Alex Rose: I don’t know I can say there’s been a cocktail of the pandemic. I had to think about this. You did pre-warn me about this question, so I was thinking about it and then I did realize that vast majority of… Instead of a cocktail, I am a rye whiskey kind of guy. I realize I’m sitting here with a lumberjack beard and shirt on and I couldn’t sound like more of a hipster if I tried. An old fashioned maybe, but probably I’m going to grumble about there being stuff in my whiskey. It would probably just end up being a straight rye.
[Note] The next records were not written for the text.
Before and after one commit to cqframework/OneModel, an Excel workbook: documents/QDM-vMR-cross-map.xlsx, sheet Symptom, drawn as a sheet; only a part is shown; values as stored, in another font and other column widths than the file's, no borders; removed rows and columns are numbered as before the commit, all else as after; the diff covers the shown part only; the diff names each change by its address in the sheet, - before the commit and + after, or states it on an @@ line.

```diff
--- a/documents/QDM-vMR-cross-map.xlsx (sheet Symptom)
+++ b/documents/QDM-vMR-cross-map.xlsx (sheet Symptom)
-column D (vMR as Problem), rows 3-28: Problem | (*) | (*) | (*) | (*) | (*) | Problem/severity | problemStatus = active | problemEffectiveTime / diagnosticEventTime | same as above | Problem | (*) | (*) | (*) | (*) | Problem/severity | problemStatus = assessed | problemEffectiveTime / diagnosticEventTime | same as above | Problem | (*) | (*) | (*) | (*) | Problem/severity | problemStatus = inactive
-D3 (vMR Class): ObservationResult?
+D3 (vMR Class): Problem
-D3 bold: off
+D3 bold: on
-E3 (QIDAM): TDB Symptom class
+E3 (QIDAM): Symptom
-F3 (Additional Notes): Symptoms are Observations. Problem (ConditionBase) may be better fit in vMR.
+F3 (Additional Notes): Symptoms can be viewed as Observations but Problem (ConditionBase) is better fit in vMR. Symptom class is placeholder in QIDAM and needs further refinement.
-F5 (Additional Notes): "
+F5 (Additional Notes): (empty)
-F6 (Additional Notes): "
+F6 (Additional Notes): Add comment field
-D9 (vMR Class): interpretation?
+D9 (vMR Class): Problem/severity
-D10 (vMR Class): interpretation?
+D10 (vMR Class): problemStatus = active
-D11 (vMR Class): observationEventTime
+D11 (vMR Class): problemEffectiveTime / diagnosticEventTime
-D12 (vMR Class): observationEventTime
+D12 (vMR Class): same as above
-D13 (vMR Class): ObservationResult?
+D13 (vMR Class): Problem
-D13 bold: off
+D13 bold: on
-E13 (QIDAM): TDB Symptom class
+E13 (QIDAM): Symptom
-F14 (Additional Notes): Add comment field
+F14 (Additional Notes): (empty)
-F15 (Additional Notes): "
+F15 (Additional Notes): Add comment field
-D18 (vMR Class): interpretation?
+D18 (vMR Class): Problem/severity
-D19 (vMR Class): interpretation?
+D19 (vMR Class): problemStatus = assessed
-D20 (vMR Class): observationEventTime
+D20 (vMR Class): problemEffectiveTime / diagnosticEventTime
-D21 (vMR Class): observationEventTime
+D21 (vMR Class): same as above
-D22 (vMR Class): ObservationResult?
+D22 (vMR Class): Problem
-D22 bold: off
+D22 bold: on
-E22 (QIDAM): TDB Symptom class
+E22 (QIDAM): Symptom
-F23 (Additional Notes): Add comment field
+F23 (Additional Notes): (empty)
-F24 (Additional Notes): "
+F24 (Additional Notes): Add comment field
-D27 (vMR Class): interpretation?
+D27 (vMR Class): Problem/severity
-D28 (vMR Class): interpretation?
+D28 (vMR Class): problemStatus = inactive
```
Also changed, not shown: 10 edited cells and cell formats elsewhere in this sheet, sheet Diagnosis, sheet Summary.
Chuck Gose: Nothing wrong with that. I’m also a whiskey fan, big bourbon fan out there, so nothing wrong with keeping it neat. Alex, again, I want to thank you for being on the podcast. We spoke before we recorded this, I’m really proud that I did not call you Axl Rose, even though your name is Alex Rose. When I first saw it I was like, “Axl Rose, that’s awesome.” But Alex, again, thank you for taking the time to talk through this, doing all the great work there at Magellan Health and kudos to you and the team for giving people this platform. They told you what they wanted, right? That’s the beauty of surveys. The value is taking that feedback and saying, “You told us this, now we’ve gone and done this for you,” and it’s showing that by delivering on that, you’ve now won over the hearts and minds of employees there.
Alex Rose: Well, let’s hope so, right?
Chuck Gose: And again, thank you for being on the podcast. I hope you and your family stay healthy.
Alex Rose: Same to you and thank you very much for having me.
Chuck Gose: If you enjoyed what you heard from this episode and want to check out others, find Culture, Comms and Cocktails on Apple podcasts, Google Play, Spotify, or wherever you like to listen. When you do, hit that subscribe button so you don’t miss any future episodes. This has been Culture, Comms and Cocktails; internal comms served straight up. Thanks for listening.